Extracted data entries
▬▬▬▬▬▬
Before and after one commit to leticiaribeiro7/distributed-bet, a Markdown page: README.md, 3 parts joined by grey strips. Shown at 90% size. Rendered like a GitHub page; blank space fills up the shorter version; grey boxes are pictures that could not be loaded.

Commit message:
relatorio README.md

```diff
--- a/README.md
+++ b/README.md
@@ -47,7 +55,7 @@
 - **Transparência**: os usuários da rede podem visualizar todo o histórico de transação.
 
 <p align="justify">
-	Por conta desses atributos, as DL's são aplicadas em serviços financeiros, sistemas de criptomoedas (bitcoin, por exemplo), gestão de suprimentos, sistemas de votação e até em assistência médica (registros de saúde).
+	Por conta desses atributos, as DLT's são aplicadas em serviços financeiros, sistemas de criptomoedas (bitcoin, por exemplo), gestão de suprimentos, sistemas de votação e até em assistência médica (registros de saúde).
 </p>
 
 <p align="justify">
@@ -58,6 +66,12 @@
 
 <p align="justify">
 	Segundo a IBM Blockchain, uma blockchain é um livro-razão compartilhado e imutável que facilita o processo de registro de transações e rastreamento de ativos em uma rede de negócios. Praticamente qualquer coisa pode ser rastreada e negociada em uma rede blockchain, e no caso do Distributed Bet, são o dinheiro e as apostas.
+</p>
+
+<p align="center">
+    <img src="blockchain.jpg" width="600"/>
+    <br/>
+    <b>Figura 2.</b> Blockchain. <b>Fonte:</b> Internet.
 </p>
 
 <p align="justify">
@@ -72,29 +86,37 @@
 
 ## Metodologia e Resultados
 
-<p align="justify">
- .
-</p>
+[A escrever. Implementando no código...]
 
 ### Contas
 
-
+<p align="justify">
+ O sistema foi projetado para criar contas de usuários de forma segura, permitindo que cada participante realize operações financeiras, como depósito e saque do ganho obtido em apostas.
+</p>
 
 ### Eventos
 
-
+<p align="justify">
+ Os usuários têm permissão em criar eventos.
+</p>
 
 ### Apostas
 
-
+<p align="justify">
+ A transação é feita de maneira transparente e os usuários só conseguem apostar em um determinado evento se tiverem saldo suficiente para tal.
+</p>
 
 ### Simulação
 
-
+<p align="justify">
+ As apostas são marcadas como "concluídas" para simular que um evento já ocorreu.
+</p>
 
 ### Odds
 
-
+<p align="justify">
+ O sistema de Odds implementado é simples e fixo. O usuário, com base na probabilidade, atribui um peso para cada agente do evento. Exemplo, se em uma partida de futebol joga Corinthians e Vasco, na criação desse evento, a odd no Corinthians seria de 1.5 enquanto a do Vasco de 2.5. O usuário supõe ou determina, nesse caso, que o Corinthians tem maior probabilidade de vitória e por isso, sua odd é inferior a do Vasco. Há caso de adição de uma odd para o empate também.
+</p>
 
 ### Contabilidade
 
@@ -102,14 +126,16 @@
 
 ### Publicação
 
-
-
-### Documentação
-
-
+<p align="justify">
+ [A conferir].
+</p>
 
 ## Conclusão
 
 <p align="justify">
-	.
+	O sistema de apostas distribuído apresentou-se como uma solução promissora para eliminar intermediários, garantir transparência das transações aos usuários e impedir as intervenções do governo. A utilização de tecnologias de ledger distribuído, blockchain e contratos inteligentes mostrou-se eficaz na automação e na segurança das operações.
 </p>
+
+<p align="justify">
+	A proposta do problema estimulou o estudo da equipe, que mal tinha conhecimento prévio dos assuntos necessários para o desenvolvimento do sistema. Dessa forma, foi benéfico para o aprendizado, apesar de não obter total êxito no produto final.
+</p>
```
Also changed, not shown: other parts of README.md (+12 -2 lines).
▬▬▬▬▬▬
**YOUR INSTRUCTIONS**
With nothing added or dropped, write out every entry.

**EXERCISE OUTPUT**
Before and after one commit to leticiaribeiro7/distributed-bet, a Markdown page: README.md, 3 parts joined by grey strips. Shown at 90% size. Rendered like a GitHub page; blank space fills up the shorter version; grey boxes are pictures that could not be loaded.

Commit message:
relatorio README.md

```diff
--- a/README.md
+++ b/README.md
@@ -47,7 +55,7 @@
 - **Transparência**: os usuários da rede podem visualizar todo o histórico de transação.
 
 <p align="justify">
-	Por conta desses atributos, as DL's são aplicadas em serviços financeiros, sistemas de criptomoedas (bitcoin, por exemplo), gestão de suprimentos, sistemas de votação e até em assistência médica (registros de saúde).
+	Por conta desses atributos, as DLT's são aplicadas em serviços financeiros, sistemas de criptomoedas (bitcoin, por exemplo), gestão de suprimentos, sistemas de votação e até em assistência médica (registros de saúde).
 </p>
 
 <p align="justify">
@@ -58,6 +66,12 @@
 
 <p align="justify">
 	Segundo a IBM Blockchain, uma blockchain é um livro-razão compartilhado e imutável que facilita o processo de registro de transações e rastreamento de ativos em uma rede de negócios. Praticamente qualquer coisa pode ser rastreada e negociada em uma rede blockchain, e no caso do Distributed Bet, são o dinheiro e as apostas.
+</p>
+
+<p align="center">
+    <img src="blockchain.jpg" width="600"/>
+    <br/>
+    <b>Figura 2.</b> Blockchain. <b>Fonte:</b> Internet.
 </p>
 
 <p align="justify">
@@ -72,29 +86,37 @@
 
 ## Metodologia e Resultados
 
-<p align="justify">
- .
-</p>
+[A escrever. Implementando no código...]
 
 ### Contas
 
-
+<p align="justify">
+ O sistema foi projetado para criar contas de usuários de forma segura, permitindo que cada participante realize operações financeiras, como depósito e saque do ganho obtido em apostas.
+</p>
 
 ### Eventos
 
-
+<p align="justify">
+ Os usuários têm permissão em criar eventos.
+</p>
 
 ### Apostas
 
-
+<p align="justify">
+ A transação é feita de maneira transparente e os usuários só conseguem apostar em um determinado evento se tiverem saldo suficiente para tal.
+</p>
 
 ### Simulação
 
-
+<p align="justify">
+ As apostas são marcadas como "concluídas" para simular que um evento já ocorreu.
+</p>
 
 ### Odds
 
-
+<p align="justify">
+ O sistema de Odds implementado é simples e fixo. O usuário, com base na probabilidade, atribui um peso para cada agente do evento. Exemplo, se em uma partida de futebol joga Corinthians e Vasco, na criação desse evento, a odd no Corinthians seria de 1.5 enquanto a do Vasco de 2.5. O usuário supõe ou determina, nesse caso, que o Corinthians tem maior probabilidade de vitória e por isso, sua odd é inferior a do Vasco. Há caso de adição de uma odd para o empate também.
+</p>
 
 ### Contabilidade
 
@@ -102,14 +126,16 @@
 
 ### Publicação
 
-
-
-### Documentação
-
-
+<p align="justify">
+ [A conferir].
+</p>
 
 ## Conclusão
 
 <p align="justify">
-	.
+	O sistema de apostas distribuído apresentou-se como uma solução promissora para eliminar intermediários, garantir transparência das transações aos usuários e impedir as intervenções do governo. A utilização de tecnologias de ledger distribuído, blockchain e contratos inteligentes mostrou-se eficaz na automação e na segurança das operações.
 </p>
+
+<p align="justify">
+	A proposta do problema estimulou o estudo da equipe, que mal tinha conhecimento prévio dos assuntos necessários para o desenvolvimento do sistema. Dessa forma, foi benéfico para o aprendizado, apesar de não obter total êxito no produto final.
+</p>
```
Also changed, not shown: other parts of README.md (+12 -2 lines).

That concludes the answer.